Rather than registering their funds as C-corporations like Alerian did (thus subjecting their investors to double-taxation), EMLP and TPYP are Registered Investment Companies (RICs). As such, EMLP and TPYP must never have more than 25% of their assets invested in companies that happen to be structured as MLPs. The 2 RICs invest, then, in 20-25% MLPs, and 75-80% in other companies that operate in energy pipelines, transportation, storage, and infrastructure. There are many such companies, Kinder Morgan serving as just one example.
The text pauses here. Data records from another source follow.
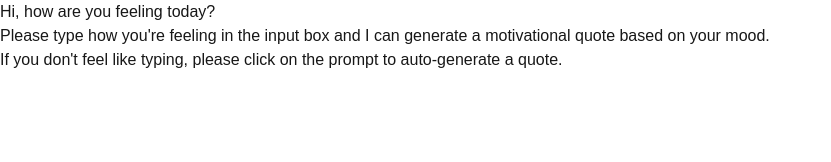
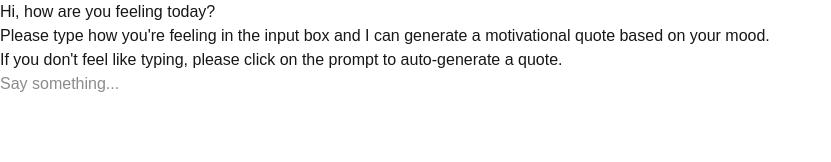
Before and after one commit to AnthonyChen7/motivational-quotes, a Next.js app: page / in a window 1280 px wide. Shown: the top 162 px of the page, without its empty margins (0-831 px from the left). Built offline with nearby package versions, Linux system fonts and the light colour scheme.

Commit message:
Got in stub preliminary check so that AI chat bot is able to respond back with a motivational quote when prompted correctly.

```diff
--- a/app/api/ai/route.ts
+++ /dev/null
@@ -1,22 +0,0 @@
-import { streamText, UIMessage, convertToModelMessages } from 'ai';
-
-
-export async function POST(req: Request) {
-
-  const { messages }: { messages: UIMessage[] } = await req.json();
-
-
-  const result = streamText({
-
-    model: "openai/gpt-5.2-chat",
-
-    messages: await convertToModelMessages(messages),
-
-  });
-
-
-  return result.toUIMessageStreamResponse();
-
-}
-
-// https://ai-sdk.dev/docs/getting-started/nextjs-app-router
--- /dev/null
+++ b/app/api/chat/route.ts
@@ -0,0 +1,52 @@
+import { streamText, UIMessage, convertToModelMessages } from 'ai';
+import ModerationApi from '@moderation-api/sdk';
+
+
+export async function POST(req: Request) {
+
+  const { messages }: { messages: UIMessage[] } = await req.json();
+
+  console.log({messages});
+
+  const lastMessage = messages[messages.length - 1];
+  if (lastMessage && lastMessage.role === 'user') {
+    // @ts-ignore
+    console.log(lastMessage.parts[0].text);
+    // @ ts-ignore
+    // await shouldBlockContent({content: lastMessage.parts[0].text});
+  }
+  const result = streamText({
+
+    model: "openai/gpt-5.2-chat",
+
+    messages: await convertToModelMessages(messages),
+
+    // TODO handle super bad negative input feelings such as muderous feelings/
+
+    system: `You are a motivating, inspiring, and concise assistant.
+              The prompt should have how the user is feeling.
+              Always provide a short, impactful, and unique motivational quote based on the prompt.
+              If the prompt does not contain any emotional feeling, please do not generate a motivational quote.`
+  });
+
+
+  return result.toUIMessageStreamResponse();
+
+}
+
+
+
+const shouldBlockContent = async ({ content }: {content: string}) => {
+  const moderationApi = new ModerationApi({
+  secretKey: process.env.MODAPI_SECRET_KEY,
+});
+  const result = await moderationApi.content.submit({
+  content: { type: 'text', text: content },
+});
+  console.log(result);
+  // Block the content if flagged
+  return result.evaluation.flagged;
+};
+
+// https://ai-sdk.dev/docs/getting-started/nextjs-app-router
+// https://platform.openai.com/docs/guides/moderation?lang=node.js
--- /dev/null
+++ b/app/components/chat.tsx
@@ -0,0 +1,40 @@
+'use client';
+
+import { useChat } from "@ai-sdk/react";
+import { useState } from "react";
+
+export default function Chat() {
+    const [input, setInput] = useState('');
+    const { messages, sendMessage } = useChat();
+
+    return <>
+
+    <div>
+        {messages.map((message) => {
+            return (<div key={message.id}>
+                {message.role === 'user' ? 'User: ' : 'AI: '}
+                {message.parts.map((part, i) => {
+                    switch (part.type) {
+                    case 'text':
+                        return <div key={`${message.id}-${i}`}>{part.text}</div>;
+                    }
+                })}
+            </div>);
+        })}
+    </div>
+
+    <form
+        onSubmit={e => {
+          e.preventDefault();
+          sendMessage({ text: input });
+          setInput('');
+        }}
+      >
+        <input
+          value={input}
+          placeholder="Say something..."
+          onChange={e => setInput(e.currentTarget.value)}
+        />
+      </form>
+    </>;
+};
--- a/app/page.tsx
+++ b/app/page.tsx
@@ -2,6 +2,7 @@
 
 import Image from "next/image";
 import { useState } from "react";
+import Chat from "./components/chat";
 
 export default function Home() {
   const [textValue, setTextValue] = useState<string>('');
@@ -16,12 +17,13 @@ export default function Home() {
       <div>
         If you don't feel like typing, please click on the prompt to auto-generate a quote.
       </div>
-      <input type='text' value={textValue} onChange={(e) => {setTextValue(e.target.value);}} onKeyUp={(e) => {
+      <Chat />
+      {/* <input type='text' value={textValue} onChange={(e) => {setTextValue(e.target.value);}} onKeyUp={(e) => {
         if ( (e.key === 'Enter' || e.keyCode === 13) && textValue.length > 0) {
           console.log({textValue});
           // https://adhithiravi.medium.com/modern-ai-integration-openai-api-in-your-next-js-app-f3a3ce2decf0
         }
-      }} />
+      }} /> */}
     </>
   );
 }
--- a/package.json
+++ b/package.json
@@ -10,6 +10,7 @@
   },
   "dependencies": {
     "@ai-sdk/react": "^3.0.29",
+    "@moderation-api/sdk": "^3.4.0",
     "ai": "^6.0.27",
     "next": "16.1.1",
     "react": "19.2.3",
```
Also changed, not shown: 1 other file (tests, documents, lock files or other folders).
EMLP is the older of the two funds, is actively managed, and typically contains substantial exposure to select utilities.
TPYP is brand new, has zero utilities exposure, and is designed to "passively" track the performance of the Tortoise North American Pipeline index.
TPYP has a slightly lower expense ratio but is anticipated to have a slightly lower dividend yield. Both are managed for a "growth and income" objective, and thus may offer upside, if only from a recovery to prior levels.
I think you'll find these 2 ETFs interesting enough that, since this post is already so long, I’ll cover them in greater depth in my next article.
INO.com Contributor - Energies
Disclosure: At the time of post publication, this contributor did not own any securities mentioned in this article. This article is the opinion of the contributor themselves. The above is a matter of opinion provided for general information purposes only and is not intended as investment advice. This contributor is not receiving compensation (other than from INO.com) for their opinion.